Jeffrey Zients told reporters in a conference call that Quality Software Services Inc., or QSSI, will serve as a general contractor to oversee the repairs.
The administration has not had a technology company overseeing the entire project. Instead, the government decided early on that the Centers for Medicare and Medicaid Services, part of the U.S. Department of Health and Human Services, would serve as the system integrator.
The company, a unit of health insurer UnitedHealth Group Inc., already has a technology contract related to the website and testified on Thursday to a congressional panel about problems with the system.
QSSI produced the federal data hub and a software tool for creating online consumer accounts, which was at the center of early logjam problems.
Online insurance exchanges were launched on Oct. 1 under the 2010 Patient Protection and Affordable Care Act, often called "Obamacare," to offer health insurance plans to millions of uninsured Americans. But many Americans have experienced error messages and long waits in trying to sign on to Healthcare.gov, which has become a political embarrassment for President Obama.
"By the end of November, the vast majority of consumers will be able to successfully and smoothly enroll through Healthcare.gov," Mr. Zients said.
Mr. Zients said he had brought in technology experts to establish the problems with the website and to prioritize the repairs. Based on that assessment, he described Healthcare.gov as being "fixable."
"It will take a lot of work and there are a lot of problems that will need to be addressed, but the bottom line is that it is fixable," he said.
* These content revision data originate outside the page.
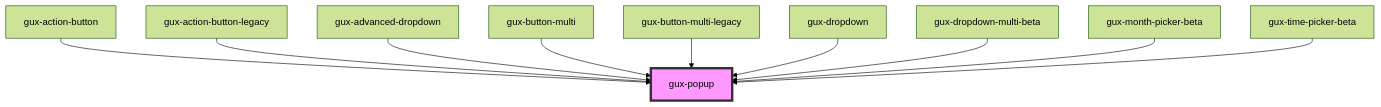
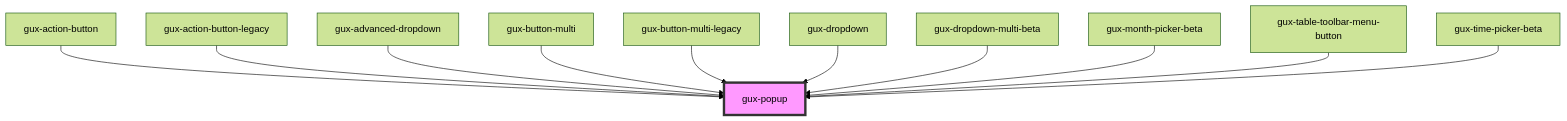
Before and after one commit to MyPureCloud/genesys-spark: the diagram in src/components/stable/gux-popup/readme.md, drawn with Mermaid (forest theme). The commit also changed other lines of this file and 33 other files, not shown here.

````diff
--- a/src/components/stable/gux-popup/readme.md
+++ b/src/components/stable/gux-popup/readme.md
@@ -47,13 +48,14 @@
 ```mermaid
 graph TD;
   gux-action-button --> gux-popup
   gux-action-button-legacy --> gux-popup
   gux-advanced-dropdown --> gux-popup
   gux-button-multi --> gux-popup
   gux-button-multi-legacy --> gux-popup
   gux-dropdown --> gux-popup
   gux-dropdown-multi-beta --> gux-popup
   gux-month-picker-beta --> gux-popup
+  gux-table-toolbar-menu-button --> gux-popup
   gux-time-picker-beta --> gux-popup
   style gux-popup fill:#f9f,stroke:#333,stroke-width:4px
 ```
````
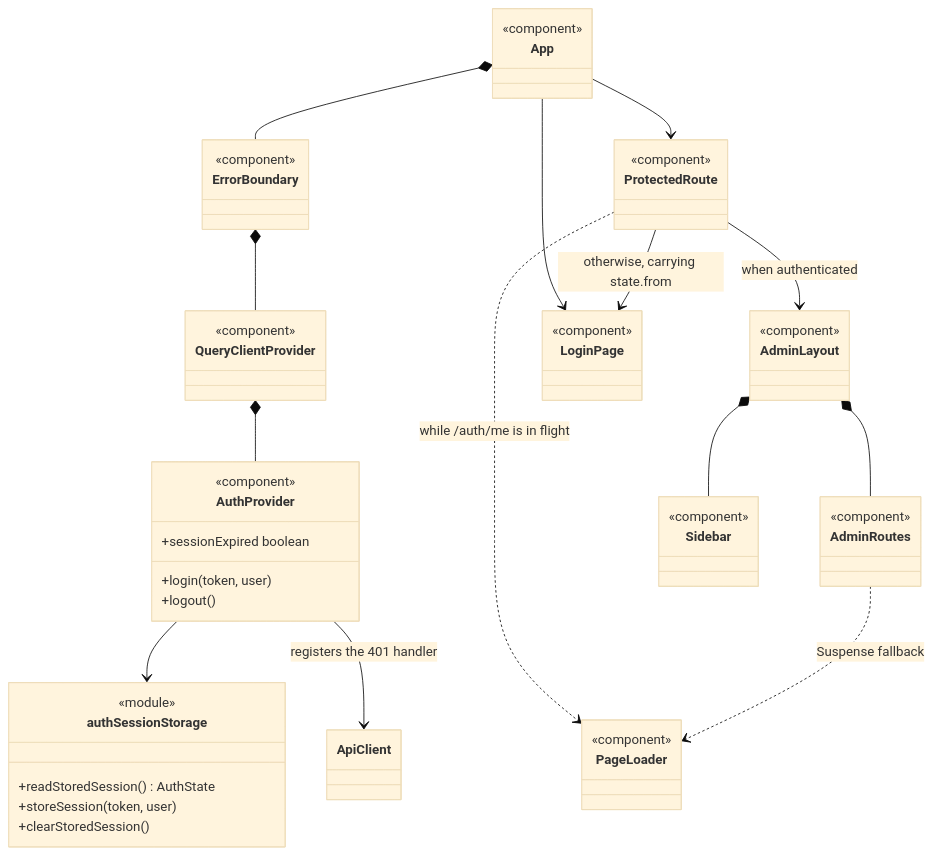
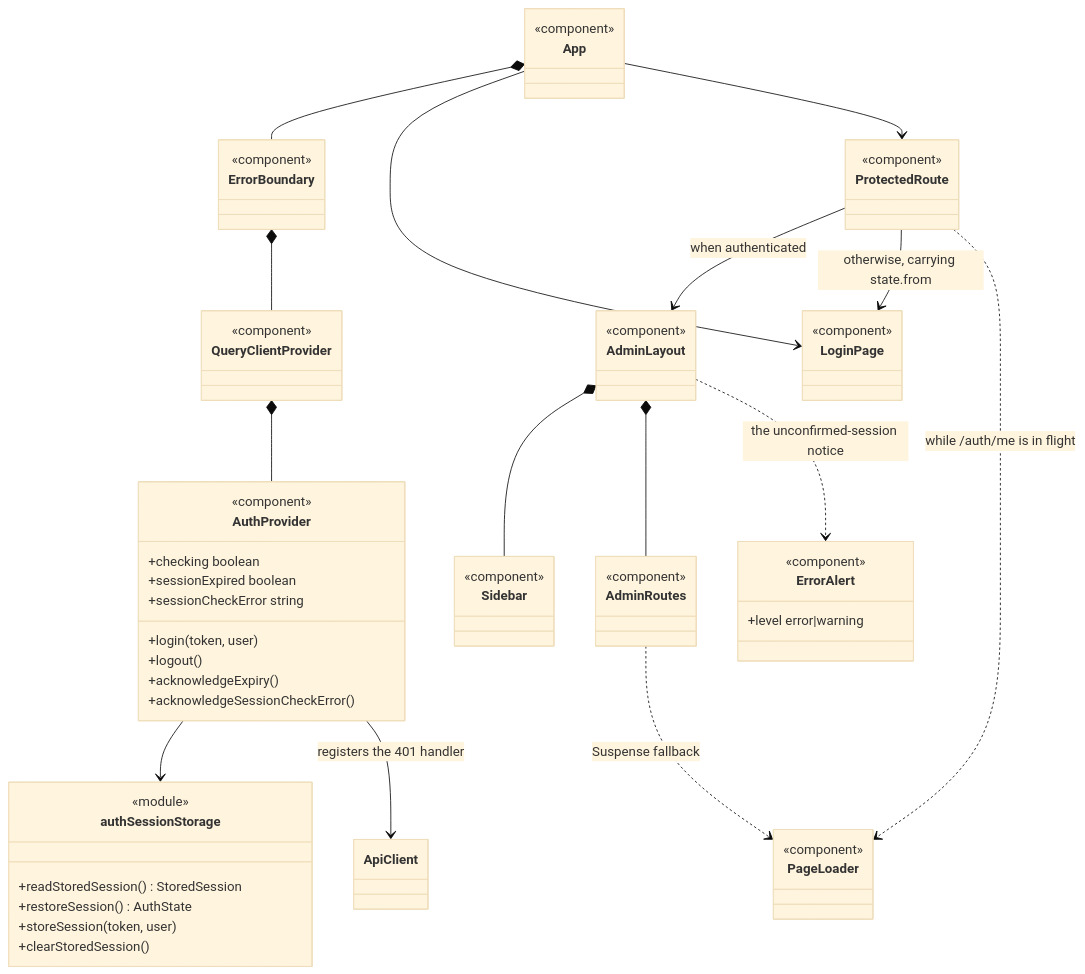
Before and after one commit to AlparslanSemiz/rate-my-professor: the sixth of 6 diagrams in admin-web/docs/class-diagram.md, drawn with Mermaid (base theme). The commit also changed other lines of this file, not shown here.

Commit message:
docs: redraw the api layer with the transport seam and error hierarchy

````diff
--- a/admin-web/docs/class-diagram.md
+++ b/admin-web/docs/class-diagram.md
@@ -591,60 +672,70 @@
 ```mermaid
 classDiagram
   direction TB
 
   class App {
     <<component>>
   }
   class ErrorBoundary {
     <<component>>
   }
   class QueryClientProvider {
     <<component>>
   }
   class AuthProvider {
     <<component>>
     +login(token, user)
     +logout()
+    +checking boolean
     +sessionExpired boolean
+    +sessionCheckError string
+    +acknowledgeExpiry()
+    +acknowledgeSessionCheckError()
   }
   class authSessionStorage {
     <<module>>
-    +readStoredSession() AuthState
+    +readStoredSession() StoredSession
+    +restoreSession() AuthState
     +storeSession(token, user)
     +clearStoredSession()
+  }
+  class ErrorAlert {
+    <<component>>
+    +level error|warning
   }
   class ProtectedRoute {
     <<component>>
   }
   class AdminLayout {
     <<component>>
   }
   class AdminRoutes {
     <<component>>
   }
   class Sidebar {
     <<component>>
   }
   class LoginPage {
     <<component>>
   }
   class PageLoader {
     <<component>>
   }
   class ApiClient {
   }
 
   App *-- ErrorBoundary
   ErrorBoundary *-- QueryClientProvider
   QueryClientProvider *-- AuthProvider
   AuthProvider --> authSessionStorage
   AuthProvider --> ApiClient : registers the 401 handler
   App --> LoginPage
   App --> ProtectedRoute
   ProtectedRoute --> AdminLayout : when authenticated
   ProtectedRoute --> LoginPage : otherwise, carrying state.from
   ProtectedRoute ..> PageLoader : while /auth/me is in flight
   AdminLayout *-- Sidebar
   AdminLayout *-- AdminRoutes
+  AdminLayout ..> ErrorAlert : the unconfirmed-session notice
   AdminRoutes ..> PageLoader : Suspense fallback
 ```
````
He said experts had identified "dozens of items" to be fixed in terms of both performance and functionality, and said a problem related to communications with insurers was on the top of the list. He did not provide further details about the nature of the glitches.
Earlier this week, the government told insurers in a meeting that it was working to fix data transmission problems with applications and also with the technology that can allow insurers to directly enroll consumers in exchange plans.
The government expects about 7 million people to enroll for individual insurance in 2014, many of whom are expected to receive government subsidies. Consumers must enroll by mid-December to have insurance on Jan. 1 and by the end of March 2014 if they want to avoid paying the penalty laid out in the Affordable Care Act.
About 90% of people who try to create accounts are able to do so, but the ability to complete an application has been "volatile," Mr. Zients said. The government said that about 700,000 Obamacare applications had been filled out across the country but has not provided enrollment figures.
The federal government is running the website for 36 states while 14 other states have built their own exchanges to sell insurance policies under Obamacare. Some state sites have also had technology issues.
Republican lawmakers, long opposed to Obamacare, have pounced on the rocky rollout to launch multiple investigations into the administration's missteps and the role of contractors.
Some Democrats have also criticized the administration and called for extending the open-enrollment period beyond the existing March 31 deadline.
Two committees in the Republican-controlled House of Representatives will hold hearings next week, one with Health and Human Services Secretary Kathleen Sebelius and another with Marilyn Tavenner, administrator of the Centers for Medicare and Medicaid Services.
The White House said last week that President Obama still has "full confidence" in Ms. Sebelius, whose department is responsible for implementing the law.
(Reuters) — The Obama administration launched its troubled health care insurance website after only a minimum of crucial systemwide testing, despite contractors warning officials repeatedly about performance risks, a congressional panel heard on Thursday.